Aim of the exercise: Here is a listing; restate all of it exactly.

[[ Data shown open ]]

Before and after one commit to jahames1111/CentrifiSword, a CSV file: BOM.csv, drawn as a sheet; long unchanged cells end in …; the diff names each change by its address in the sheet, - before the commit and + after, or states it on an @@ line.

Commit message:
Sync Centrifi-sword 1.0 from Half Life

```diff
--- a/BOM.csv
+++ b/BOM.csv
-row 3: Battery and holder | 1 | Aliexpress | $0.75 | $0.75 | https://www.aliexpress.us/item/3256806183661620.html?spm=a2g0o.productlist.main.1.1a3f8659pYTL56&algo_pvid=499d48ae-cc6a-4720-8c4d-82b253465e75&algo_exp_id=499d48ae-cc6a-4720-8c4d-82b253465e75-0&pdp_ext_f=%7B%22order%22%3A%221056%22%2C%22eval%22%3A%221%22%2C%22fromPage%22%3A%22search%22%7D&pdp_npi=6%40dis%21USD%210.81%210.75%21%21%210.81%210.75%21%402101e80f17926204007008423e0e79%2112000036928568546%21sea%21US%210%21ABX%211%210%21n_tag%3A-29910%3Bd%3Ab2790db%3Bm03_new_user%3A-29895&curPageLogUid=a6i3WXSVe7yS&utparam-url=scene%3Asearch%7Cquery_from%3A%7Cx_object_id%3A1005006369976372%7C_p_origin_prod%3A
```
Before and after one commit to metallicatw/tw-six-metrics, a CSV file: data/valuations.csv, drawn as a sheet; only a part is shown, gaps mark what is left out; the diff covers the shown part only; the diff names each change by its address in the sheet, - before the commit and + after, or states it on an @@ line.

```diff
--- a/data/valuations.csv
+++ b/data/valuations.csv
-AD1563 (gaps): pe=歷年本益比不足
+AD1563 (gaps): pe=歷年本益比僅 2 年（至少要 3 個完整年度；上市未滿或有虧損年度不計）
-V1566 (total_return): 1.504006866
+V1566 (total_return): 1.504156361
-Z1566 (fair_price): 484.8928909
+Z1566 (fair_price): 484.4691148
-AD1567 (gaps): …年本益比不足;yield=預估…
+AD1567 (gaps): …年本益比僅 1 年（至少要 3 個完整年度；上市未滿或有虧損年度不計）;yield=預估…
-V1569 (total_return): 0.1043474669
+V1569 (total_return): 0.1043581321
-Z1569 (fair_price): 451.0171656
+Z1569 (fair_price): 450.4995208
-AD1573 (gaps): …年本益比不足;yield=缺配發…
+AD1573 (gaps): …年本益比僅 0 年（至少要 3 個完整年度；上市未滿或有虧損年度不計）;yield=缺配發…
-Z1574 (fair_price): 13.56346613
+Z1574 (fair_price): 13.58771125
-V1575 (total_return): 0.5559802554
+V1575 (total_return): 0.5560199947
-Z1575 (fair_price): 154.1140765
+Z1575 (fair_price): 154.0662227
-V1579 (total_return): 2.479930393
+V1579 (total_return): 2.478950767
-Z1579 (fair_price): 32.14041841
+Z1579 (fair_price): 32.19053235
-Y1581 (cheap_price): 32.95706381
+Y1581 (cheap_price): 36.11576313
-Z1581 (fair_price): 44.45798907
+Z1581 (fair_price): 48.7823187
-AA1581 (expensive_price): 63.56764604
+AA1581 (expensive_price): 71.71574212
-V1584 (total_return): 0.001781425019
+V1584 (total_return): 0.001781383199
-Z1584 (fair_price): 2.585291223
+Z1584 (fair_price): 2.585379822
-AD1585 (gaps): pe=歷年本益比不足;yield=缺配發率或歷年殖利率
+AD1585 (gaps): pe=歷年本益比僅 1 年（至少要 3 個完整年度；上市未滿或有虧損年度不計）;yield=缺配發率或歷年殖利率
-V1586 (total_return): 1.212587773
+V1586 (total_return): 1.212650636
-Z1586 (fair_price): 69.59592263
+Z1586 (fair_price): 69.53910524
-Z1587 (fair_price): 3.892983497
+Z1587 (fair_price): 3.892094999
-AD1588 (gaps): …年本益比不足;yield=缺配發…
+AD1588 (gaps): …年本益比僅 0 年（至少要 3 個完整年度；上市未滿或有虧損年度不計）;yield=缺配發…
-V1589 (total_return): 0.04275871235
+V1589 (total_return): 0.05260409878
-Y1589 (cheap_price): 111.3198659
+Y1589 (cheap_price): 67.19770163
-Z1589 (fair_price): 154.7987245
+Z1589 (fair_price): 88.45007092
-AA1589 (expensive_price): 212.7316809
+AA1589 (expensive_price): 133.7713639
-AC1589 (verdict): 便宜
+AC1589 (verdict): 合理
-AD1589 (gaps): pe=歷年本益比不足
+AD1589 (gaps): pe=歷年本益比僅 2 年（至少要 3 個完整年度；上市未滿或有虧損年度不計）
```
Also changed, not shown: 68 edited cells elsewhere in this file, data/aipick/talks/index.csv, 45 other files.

[[ Data shown closed ]]

Result for this task:
Before and after one commit to jahames1111/CentrifiSword, a CSV file: BOM.csv, drawn as a sheet; long unchanged cells end in …; the diff names each change by its address in the sheet, - before the commit and + after, or states it on an @@ line.

Commit message:
Sync Centrifi-sword 1.0 from Half Life

```diff
--- a/BOM.csv
+++ b/BOM.csv
-row 3: Battery and holder | 1 | Aliexpress | $0.75 | $0.75 | https://www.aliexpress.us/item/3256806183661620.html?spm=a2g0o.productlist.main.1.1a3f8659pYTL56&algo_pvid=499d48ae-cc6a-4720-8c4d-82b253465e75&algo_exp_id=499d48ae-cc6a-4720-8c4d-82b253465e75-0&pdp_ext_f=%7B%22order%22%3A%221056%22%2C%22eval%22%3A%221%22%2C%22fromPage%22%3A%22search%22%7D&pdp_npi=6%40dis%21USD%210.81%210.75%21%21%210.81%210.75%21%402101e80f17926204007008423e0e79%2112000036928568546%21sea%21US%210%21ABX%211%210%21n_tag%3A-29910%3Bd%3Ab2790db%3Bm03_new_user%3A-29895&curPageLogUid=a6i3WXSVe7yS&utparam-url=scene%3Asearch%7Cquery_from%3A%7Cx_object_id%3A1005006369976372%7C_p_origin_prod%3A
```
Before and after one commit to metallicatw/tw-six-metrics, a CSV file: data/valuations.csv, drawn as a sheet; only a part is shown, gaps mark what is left out; the diff covers the shown part only; the diff names each change by its address in the sheet, - before the commit and + after, or states it on an @@ line.

```diff
--- a/data/valuations.csv
+++ b/data/valuations.csv
-AD1563 (gaps): pe=歷年本益比不足
+AD1563 (gaps): pe=歷年本益比僅 2 年（至少要 3 個完整年度；上市未滿或有虧損年度不計）
-V1566 (total_return): 1.504006866
+V1566 (total_return): 1.504156361
-Z1566 (fair_price): 484.8928909
+Z1566 (fair_price): 484.4691148
-AD1567 (gaps): …年本益比不足;yield=預估…
+AD1567 (gaps): …年本益比僅 1 年（至少要 3 個完整年度；上市未滿或有虧損年度不計）;yield=預估…
-V1569 (total_return): 0.1043474669
+V1569 (total_return): 0.1043581321
-Z1569 (fair_price): 451.0171656
+Z1569 (fair_price): 450.4995208
-AD1573 (gaps): …年本益比不足;yield=缺配發…
+AD1573 (gaps): …年本益比僅 0 年（至少要 3 個完整年度；上市未滿或有虧損年度不計）;yield=缺配發…
-Z1574 (fair_price): 13.56346613
+Z1574 (fair_price): 13.58771125
-V1575 (total_return): 0.5559802554
+V1575 (total_return): 0.5560199947
-Z1575 (fair_price): 154.1140765
+Z1575 (fair_price): 154.0662227
-V1579 (total_return): 2.479930393
+V1579 (total_return): 2.478950767
-Z1579 (fair_price): 32.14041841
+Z1579 (fair_price): 32.19053235
-Y1581 (cheap_price): 32.95706381
+Y1581 (cheap_price): 36.11576313
-Z1581 (fair_price): 44.45798907
+Z1581 (fair_price): 48.7823187
-AA1581 (expensive_price): 63.56764604
+AA1581 (expensive_price): 71.71574212
-V1584 (total_return): 0.001781425019
+V1584 (total_return): 0.001781383199
-Z1584 (fair_price): 2.585291223
+Z1584 (fair_price): 2.585379822
-AD1585 (gaps): pe=歷年本益比不足;yield=缺配發率或歷年殖利率
+AD1585 (gaps): pe=歷年本益比僅 1 年（至少要 3 個完整年度；上市未滿或有虧損年度不計）;yield=缺配發率或歷年殖利率
-V1586 (total_return): 1.212587773
+V1586 (total_return): 1.212650636
-Z1586 (fair_price): 69.59592263
+Z1586 (fair_price): 69.53910524
-Z1587 (fair_price): 3.892983497
+Z1587 (fair_price): 3.892094999
-AD1588 (gaps): …年本益比不足;yield=缺配發…
+AD1588 (gaps): …年本益比僅 0 年（至少要 3 個完整年度；上市未滿或有虧損年度不計）;yield=缺配發…
-V1589 (total_return): 0.04275871235
+V1589 (total_return): 0.05260409878
-Y1589 (cheap_price): 111.3198659
+Y1589 (cheap_price): 67.19770163
-Z1589 (fair_price): 154.7987245
+Z1589 (fair_price): 88.45007092
-AA1589 (expensive_price): 212.7316809
+AA1589 (expensive_price): 133.7713639
-AC1589 (verdict): 便宜
+AC1589 (verdict): 合理
-AD1589 (gaps): pe=歷年本益比不足
+AD1589 (gaps): pe=歷年本益比僅 2 年（至少要 3 個完整年度；上市未滿或有虧損年度不計）
```
Also changed, not shown: 68 edited cells elsewhere in this file, data/aipick/talks/index.csv, 45 other files.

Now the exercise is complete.